Though regulations vary, there are many commonalities between our Patch cities. Where they’re legal, most municipalities require some sort of building permit and specific setbacks from property lines. Thankfully, none of them allow residents to burn garbage, leaves or other yard waste.
Most limit fire-pit fuel to seasoned firewood. Burning construction materials like pressed wood, which contains arsenic, is never a good idea.
I was surprised that only Downers Grove had expressly rendered the pits illegal. Folks there can resort to the portable variety as long as they’re screened in or have a chimney.
With those common caveats, they are allowed in Western Springs, Elmhurst, Burr Ridge, Wheaton, Glen Ellyn, St. Charles and Batavia. You can have one in Hinsdale, too, but it has to be an approved pit. Lisle requires the structure to be above ground for safety reasons.
They’re also technically legal in Geneva and Clarendon Hills but only if you’re using it to cook food and the flame is commensurate with the food you’re cooking. In other words, sticking a marshmallow over your backyard bonfire won’t work.
In fact, it was this Geneva ambiguity that prompted Mr. Campbell’s appearance before the City Council, where he issued a plea for that group to go the way of Batavia by eliminating the cooking constraint. And I really didn’t think much of it until those vitriolic replies to his article just kept coming.
I also asked our Patch cities if the pits were as contentious there as they’ve been here. DG Fire Marshal Mike Gill said the subject does tend to raise folks’ hackles, as did Hinsdale and Lisle. Western Springs and Elmhurst specifically said they haven’t been a problem. The others weren’t sure.
Until now, I’ve recused myself from wading in on this issue because the vestiges of my youthful asthma make inhaling any kind of smoke a lung-clenching affair. When a nearby park district facility performs its spring controlled burns, if the wind’s out of the south my breathing goes the same direction.

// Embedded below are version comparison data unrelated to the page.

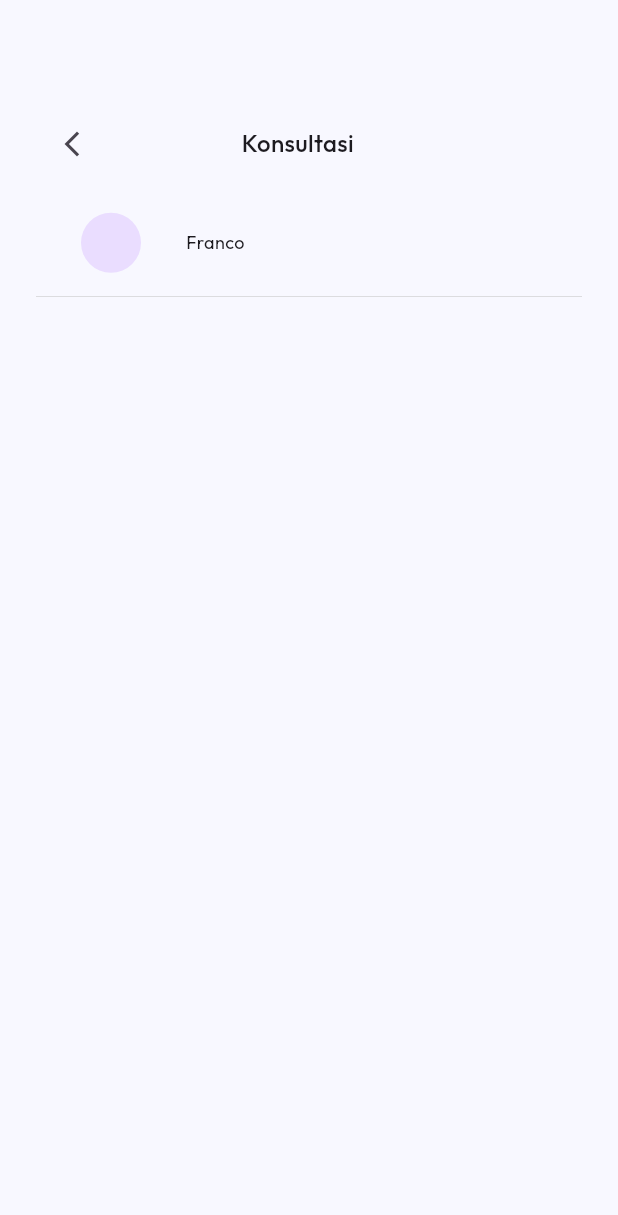
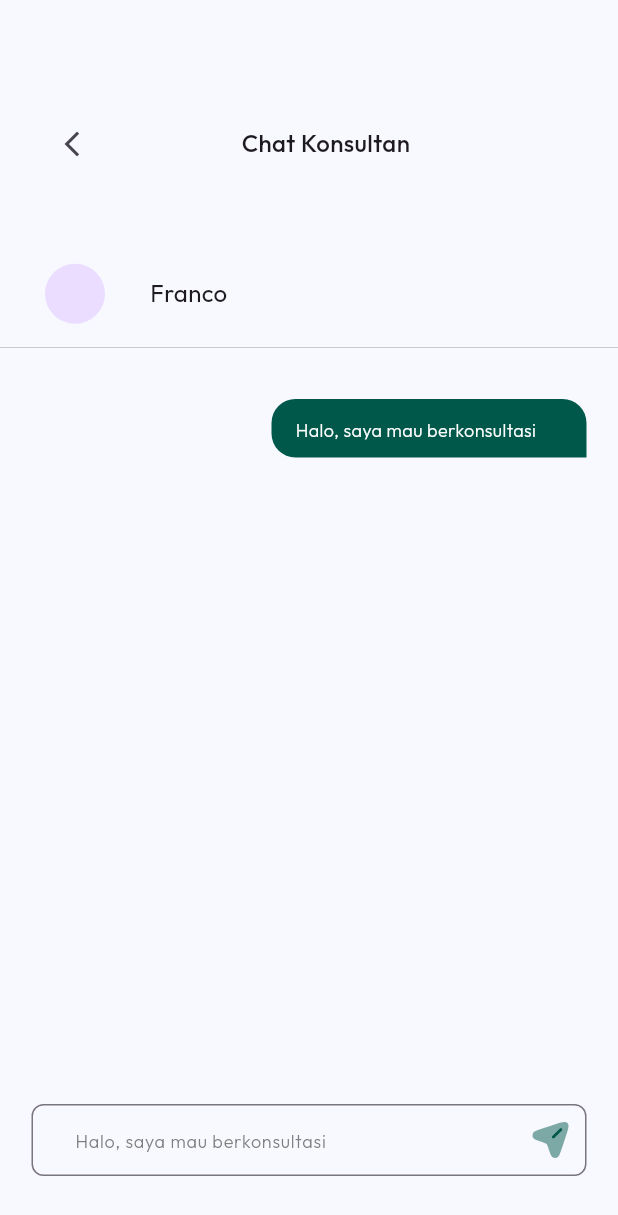
Before and after one commit to raihansyahrin/team_5_motionhack, a Flutter app: the KonsultasiChat screen opened directly, on a phone screen of 412 x 824 dp. Shown: the top 1215 px of the screen. Run offline on Flutter 3.47's test engine with Material 3 defaults, Android fonts, the phone set to English and light mode, and no system bars; our stand-ins replace flutter_svg, get, google_fonts, shared_preferences; accounts and stored records are empty.

Commit message:
Add Page Konsultasi
Penambahan page

```diff
--- a/lib/ui/consultant/consultant_page.dart
+++ b/lib/ui/consultant/consultant_page.dart
@@ -5,6 +5,7 @@ import 'package:team_5_motionhack/ui/widgets/banner_konsultasi_button.dart';
 import 'package:flutter/services.dart';
 import 'package:team_5_motionhack/ui/widgets/banner_profile.dart';
 import 'package:team_5_motionhack/ui/widgets/banner_pembayaran.dart';
+import 'package:team_5_motionhack/ui/widgets/bottom_nav_bar.dart';
 import 'package:team_5_motionhack/ui/widgets/button_Selanjutnya.dart';
 import 'package:team_5_motionhack/ui/widgets/notifikasi_pembayaranBerhasil.dart';
 
@@ -42,6 +43,7 @@ class ConsultantPage extends StatelessWidget {
             )
         ),
       ),
+      // kurang bottom nav bar
     );
   }
 }
--- a/lib/ui/consultant/konfirmasi.dart
+++ b/lib/ui/consultant/konfirmasi.dart
@@ -135,6 +135,29 @@ class _KonfirmasiState extends State<Konfirmasi> {
                       ),
                       SizedBox(height: 176,),
                       buttonSelanjutnya(),
+                      SizedBox(height: 17,),
+                      Container(
+                      width: double.infinity,
+                      height: 48,
+                       child: Center(
+                         child:  Text(
+                          "Batalkan",
+                          style : TextStyle(
+                            fontSize: 16,
+                            color:Color(0xFF00584B),
+                            fontWeight: FontWeight.w500,
+                          )
+                      ),
+                    ),
+                    decoration: BoxDecoration(
+                        color: Colors.white,
+                        borderRadius: BorderRadius.circular(8.0),
+                        border: Border.all(
+                          color: Color(0xFF00584B),
+                          width: 1,
+                        )
+                    )
+                    ),
                     ],
                   )
               )
--- a/lib/ui/consultant/konsultasiChat.dart
+++ b/lib/ui/consultant/konsultasiChat.dart
@@ -7,6 +7,9 @@ import 'package:team_5_motionhack/ui/widgets/banner_profile.dart';
 import 'package:team_5_motionhack/ui/widgets/banner_pembayaran.dart';
 import 'package:team_5_motionhack/ui/widgets/button_Selanjutnya.dart';
 import 'package:team_5_motionhack/ui/widgets/notifikasi_pembayaranBerhasil.dart';
+import 'package:team_5_motionhack/ui/widgets/custom_app_bar.dart';
+import 'package:team_5_motionhack/ui/widgets/bubble_chat.dart';
+import 'package:team_5_motionhack/ui/widgets/chat_text_field.dart';
 class KonsultasiChat extends StatefulWidget {
   const KonsultasiChat({super.key});
 
@@ -15,11 +18,13 @@ class KonsultasiChat extends StatefulWidget {
 }
 
 class _KonsultasiChatState extends State<KonsultasiChat> {
+
   @override
   Widget build(BuildContext context) {
     return Scaffold(
-      body: SingleChildScrollView(
-        child: Padding(
+      body: Column(
+          children: [
+            Padding(
               padding: EdgeInsets.symmetric(vertical: 34, horizontal: 24),
               child: Column(
                 crossAxisAlignment: CrossAxisAlignment.start,
@@ -38,7 +43,7 @@ class _KonsultasiChatState extends State<KonsultasiChat> {
                         ),
                         SizedBox(width: 89,),
                         Text(
-                      "Konsultasi",
+                          "Chat Konsultan",
                           style: TextStyle(
                               fontSize: 16,
                               fontWeight: FontWeight.w500,
@@ -48,11 +53,34 @@ class _KonsultasiChatState extends State<KonsultasiChat> {
                       ],
                     ),
                   ),
-              ProfileKonsultasi(),
                 ],
               ),
             ),
+            ProfileKonsultasi(),
+            SizedBox(height: 34,),
+            SingleChildScrollView(
+                child: Padding(
+                  padding: EdgeInsets.symmetric(horizontal: 21),
+                  child: Column(
+                    mainAxisAlignment: MainAxisAlignment.end,
+                    crossAxisAlignment: CrossAxisAlignment.end,
+                    children: [
+                      Row(
+                        mainAxisAlignment: MainAxisAlignment.end,
+                        children: [
+                          BubbleChat1(),
+                        ],
                       ),
+                      SizedBox(height: 469,),
+                    ],
+                  ),
+                )
+            ),
+          ],
+        ),
+      bottomNavigationBar: Padding(padding: EdgeInsets.symmetric(vertical: 40, horizontal: 21),
+        child: ChatTextField(),
+      )
     );
   }
 }
--- a/lib/ui/widgets/banner_profile.dart
+++ b/lib/ui/widgets/banner_profile.dart
@@ -15,7 +15,6 @@ class _ProfileKonsultasiState extends State<ProfileKonsultasi> {
       child: Padding(
         padding: EdgeInsets.symmetric(
           horizontal: 30,
-          vertical: 15,
         ),
         child: Row(
           mainAxisAlignment: MainAxisAlignment.start,
@@ -32,7 +31,7 @@ class _ProfileKonsultasiState extends State<ProfileKonsultasi> {
                         Text(
                           "Franco",
                           style: TextStyle(
-                            fontSize: 12,
+                            fontSize: 16,
                             fontFamily: 'Outfit',
                             fontWeight: FontWeight.w400,
                           ),
@@ -50,7 +49,7 @@ class _ProfileKonsultasiState extends State<ProfileKonsultasi> {
           border: Border(
               bottom: BorderSide(
                 width: 0.4,
-                color: Color(0xFFC9C9C9),
+                color: Color(0xFFABABAB),
               )
           ),
           color: Color(0xF8F8FF)
--- /dev/null
+++ b/lib/ui/widgets/bubble_chat.dart
@@ -0,0 +1,38 @@
+import 'package:flutter/material.dart';
+
+class BubbleChat1 extends StatefulWidget {
+  const BubbleChat1({super.key});
+
+  @override
+  State<BubbleChat1> createState() => _BubbleChat1State();
+}
+
+class _BubbleChat1State extends State<BubbleChat1> {
+  @override
+  Widget build(BuildContext context) {
+    return Container(
+      width: 210,
+      height: 39,
+      decoration: BoxDecoration(
+        color: Color(0xFF00584B),
+        borderRadius: BorderRadius.only(
+          topLeft: Radius.circular(16),
+          topRight: Radius.circular(16),
+          bottomLeft: Radius.circular(16),
+        )
+      ),
+      child: Padding(
+        padding: EdgeInsets.symmetric(horizontal: 16, vertical: 12),
+        child: Text(
+          "Halo, saya mau berkonsultasi",
+          style: TextStyle(
+              fontSize: 12,
+              fontWeight: FontWeight.w300,
+              fontFamily: 'Outfit',
+              color: Colors.white
+          ),
+        ),
+      ),
+    );
+  }
+}
--- /dev/null
+++ b/lib/ui/widgets/chat_text_field.dart
@@ -0,0 +1,36 @@
+import 'package:flutter/material.dart';
+import 'package:flutter_svg/flutter_svg.dart';
+
+class ChatTextField extends StatefulWidget {
+  const ChatTextField({super.key});
+
+  @override
+  State<ChatTextField> createState() => _ChatTextFieldState();
+}
+
+class _ChatTextFieldState extends State<ChatTextField> {
+  final TextEditingController _chat = TextEditingController();
+  @override
+  Widget build(BuildContext context) {
+    return TextFormField(
+      controller: _chat,
+      decoration: InputDecoration(
+          border: OutlineInputBorder(
+            borderSide: BorderSide(color: Color(0xFFC9C9C9)),
+            borderRadius: BorderRadius.circular(8.0),
+          ),
+          hintText: 'Halo, saya mau berkonsultasi',
+          hintStyle: TextStyle(
+            fontSize: 12,
+            fontWeight: FontWeight.w300,
+            color: Color(0xFF7F7F7F),
+          ),
+          suffixIcon: Transform.scale(
+            scale: 0.6,
+            child: SvgPicture.asset('assets/icons/send_icon.svg', width: 24, height: 24,),
+          ),
+          contentPadding: EdgeInsets.symmetric(vertical: 12.0, horizontal: 25.0)
+      ),
+    );
+  }
+}
--- a/pubspec.yaml
+++ b/pubspec.yaml
@@ -30,4 +30,4 @@ flutter:
     - assets/LogoDana.png
     - assets/LogoLinkAja.png
     - assets/Banner.png
-    - assets/images/
+    - assets/icons/send_icon.svg
```
Also changed, not shown: assets/Banner.svg (added), assets/icons/send_icon.svg (added). Lines whose indentation alone changed are shown as unchanged.
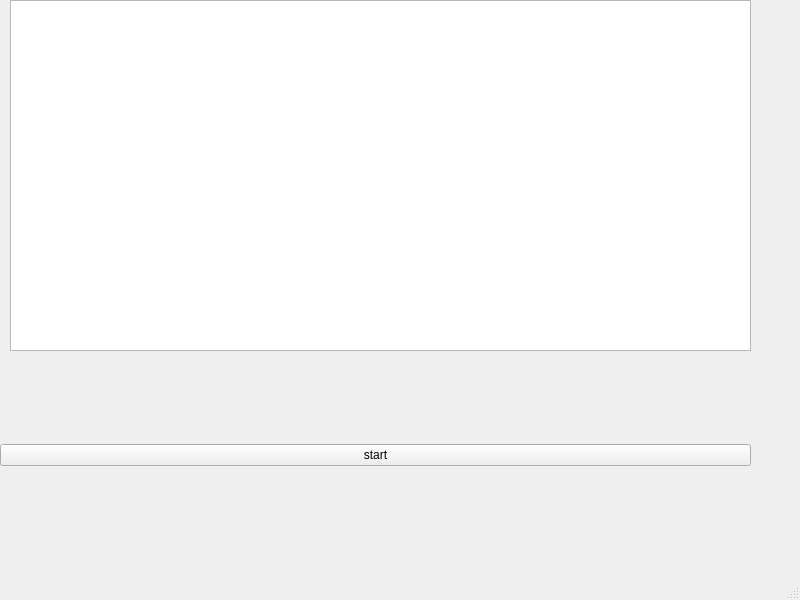
Before: the Qt Designer form mainwindow.ui in MaripazVertel/MaripazVertelMarquez-Laboratorio5, drawn with Qt 5.
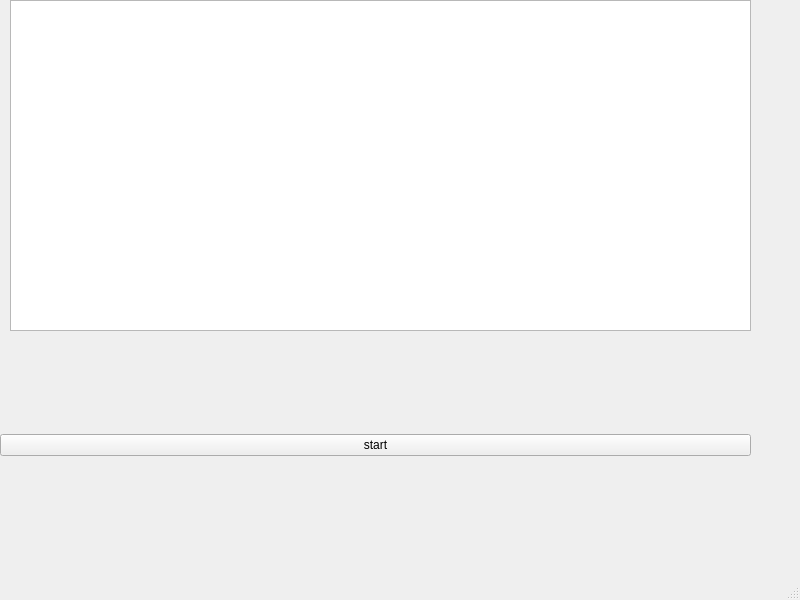
After: the same form once the commit is applied.

What changed in the file:
```diff
--- a/mainwindow.ui
+++ b/mainwindow.ui
@@ -18,9 +18,9 @@
     <property name="geometry">
      <rect>
       <x>0</x>
-      <y>360</y>
+      <y>340</y>
       <width>751</width>
-      <height>191</height>
+      <height>211</height>
      </rect>
     </property>
     <layout class="QVBoxLayout" name="verticalLayout">
@@ -39,7 +39,7 @@
       <x>10</x>
       <y>0</y>
       <width>741</width>
-      <height>351</height>
+      <height>331</height>
      </rect>
     </property>
    </widget>
```
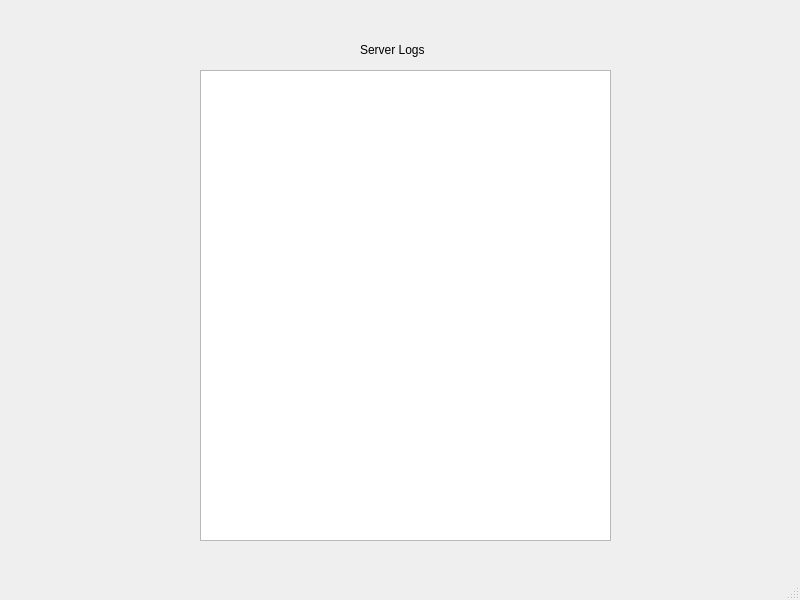
Qt form ThreadSocketServer/mainwindow.ui (lsh9672/Qt_tcp_socket) before a commit.
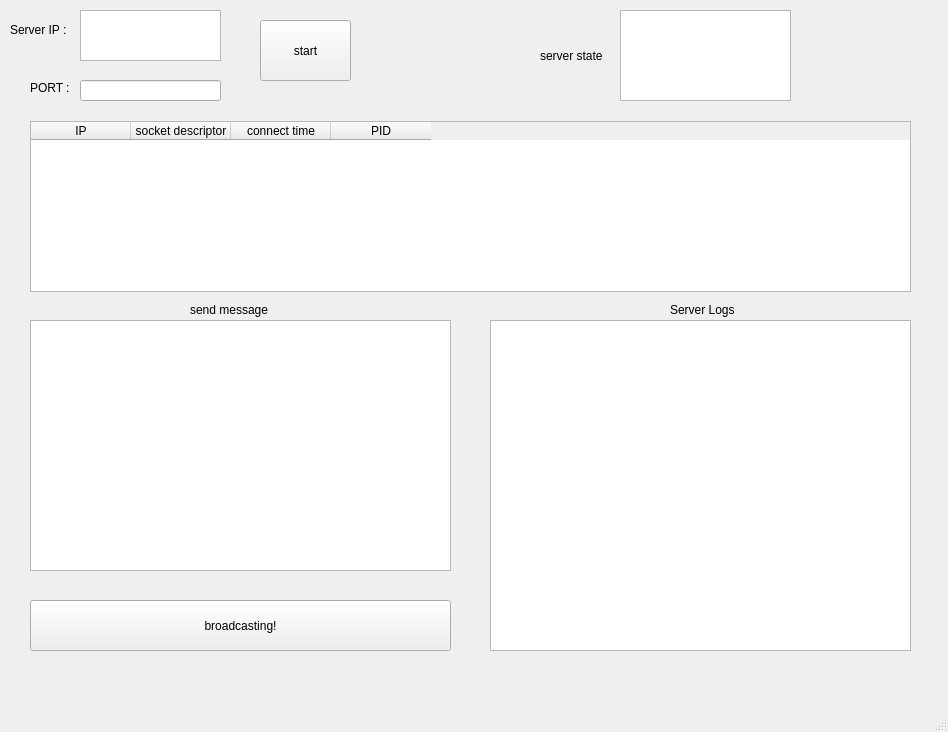
The same form after that commit.

Diff of the .ui file:
```diff
--- a/ThreadSocketServer/mainwindow.ui
+++ b/ThreadSocketServer/mainwindow.ui
@@ -6,8 +6,8 @@
    <rect>
     <x>0</x>
     <y>0</y>
-    <width>800</width>
-    <height>600</height>
+    <width>948</width>
+    <height>732</height>
    </rect>
   </property>
   <property name="windowTitle">
@@ -17,18 +17,18 @@
    <widget class="QTextBrowser" name="textBrowser">
     <property name="geometry">
      <rect>
-      <x>200</x>
-      <y>70</y>
-      <width>411</width>
-      <height>471</height>
+      <x>490</x>
+      <y>320</y>
+      <width>421</width>
+      <height>331</height>
      </rect>
     </property>
    </widget>
    <widget class="QLabel" name="label">
     <property name="geometry">
      <rect>
-      <x>360</x>
-      <y>40</y>
+      <x>670</x>
+      <y>300</y>
       <width>81</width>
       <height>20</height>
      </rect>
@@ -37,6 +37,154 @@
      <string>Server Logs</string>
     </property>
    </widget>
+   <widget class="QPushButton" name="pushButton_start">
+    <property name="geometry">
+     <rect>
+      <x>260</x>
+      <y>20</y>
+      <width>91</width>
+      <height>61</height>
+     </rect>
+    </property>
+    <property name="text">
+     <string>start</string>
+    </property>
+   </widget>
+   <widget class="QLabel" name="label_3">
+    <property name="geometry">
+     <rect>
+      <x>30</x>
+      <y>80</y>
+      <width>51</width>
+      <height>16</height>
+     </rect>
+    </property>
+    <property name="text">
+     <string>PORT : </string>
+    </property>
+   </widget>
+   <widget class="QLineEdit" name="lineEdit_port">
+    <property name="geometry">
+     <rect>
+      <x>80</x>
+      <y>80</y>
+      <width>141</width>
+      <height>21</height>
+     </rect>
+    </property>
+   </widget>
+   <widget class="QLabel" name="label_4">
+    <property name="geometry">
+     <rect>
+      <x>10</x>
+      <y>20</y>
+      <width>61</width>
+      <height>20</height>
+     </rect>
+    </property>
+    <property name="text">
+     <string>Server IP : </string>
+    </property>
+   </widget>
+   <widget class="QTextBrowser" name="textBrowser_server_state">
+    <property name="geometry">
+     <rect>
+      <x>620</x>
+      <y>10</y>
+      <width>171</width>
+      <height>91</height>
+     </rect>
+    </property>
+   </widget>
+   <widget class="QLabel" name="label_2">
+    <property name="geometry">
+     <rect>
+      <x>540</x>
+      <y>30</y>
+      <width>81</width>
+      <height>51</height>
+     </rect>
+    </property>
+    <property name="text">
+     <string>server state</string>
+    </property>
+   </widget>
+   <widget class="QTextEdit" name="textEdit_send_client">
+    <property name="geometry">
+     <rect>
+      <x>30</x>
+      <y>320</y>
+      <width>421</width>
+      <height>251</height>
+     </rect>
+    </property>
+   </widget>
+   <widget class="QPushButton" name="pushButton">
+    <property name="geometry">
+     <rect>
+      <x>30</x>
+      <y>600</y>
+      <width>421</width>
+      <height>51</height>
+     </rect>
+    </property>
+    <property name="text">
+     <string>broadcasting!</string>
+    </property>
+   </widget>
+   <widget class="QLabel" name="label_5">
+    <property name="geometry">
+     <rect>
+      <x>190</x>
+      <y>300</y>
+      <width>101</width>
+      <height>20</height>
+     </rect>
+    </property>
+    <property name="text">
+     <string>send message</string>
+    </property>
+   </widget>
+   <widget class="QTableWidget" name="tableWidget">
+    <property name="geometry">
+     <rect>
+      <x>30</x>
+      <y>121</y>
+      <width>881</width>
+      <height>171</height>
+     </rect>
+    </property>
+    <column>
+     <property name="text">
+      <string>IP</string>
+     </property>
+    </column>
+    <column>
+     <property name="text">
+      <string>socket descriptor</string>
+     </property>
+    </column>
+    <column>
+     <property name="text">
+      <string>connect time</string>
+     </property>
+    </column>
+    <column>
+     <property name="text">
+      <string>PID</string>
+     </property>
+    </column>
+   </widget>
+   <widget class="QTextBrowser" name="textBrowser_server_ip">
+    <property name="geometry">
+     <rect>
+      <x>80</x>
+      <y>10</y>
+      <width>141</width>
+      <height>51</height>
+     </rect>
+    </property>
+   </widget>
   </widget>
   <widget class="QMenuBar" name="menubar">
    <property name="geometry">
```
Left out of the diff: 2 changed lines with no effect on the pictures.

So considering that self interest, before providing any final pronouncement I deliberated on this fire pit issue as objectively as possible. Here’s what I came up with!
When we walked out of that primordial forest and built those first structures on the plain, we traded some of our freedoms for that safer social structure. For any fledgling civilization to succeed, its members must regularly be willing to bow to the greater good (unlike our Washington politicians).
For example, we don’t throw discarded mastodon bones into our neighbor’s hut. We try to make our hut conform to the rest of our village. We don’t walk down the main trail naked, and we certainly don’t play the tom toms at full volume all day long.
Though I wish some of our Patch fire-pit responders displayed a bit more tact, they did make some very good points. And the first was that wood smoke, even the seasoned variety, ain’t good for anyone. The logic behind so many local leaf-burning bans is the effect that exhaust has on the exponentially growing number of asthmatic children.
Another valid argument was the wood smoke smell sticks to everything in its path, including vinyl siding. Anyone who’s ever sat downwind of a campfire can attest to that. And repeated fire-pit usage can make that odor permanent.
Is it really fair to subject any unwilling neighbor to that kind of smoke? Does that process significantly differ from inflicting a loud AC/DC marathon upon them? With our current municipal noise ordinances, that one would clearly be illegal.
I know it’s not the same, but you can still use your indoor fireplace, install a non-polluting gas fire pit or move to a more-rural locale where open space eliminates the problem.
Considering the unspoken oath we all took when we moved into our Patch neighborhoods, and the fact that we can’t control where the smoke goes, with all due apologies to Mr. Campbell, proximity makes it time to bid adieu to our ancestral practice of sitting around the fire pit—portable or permanent.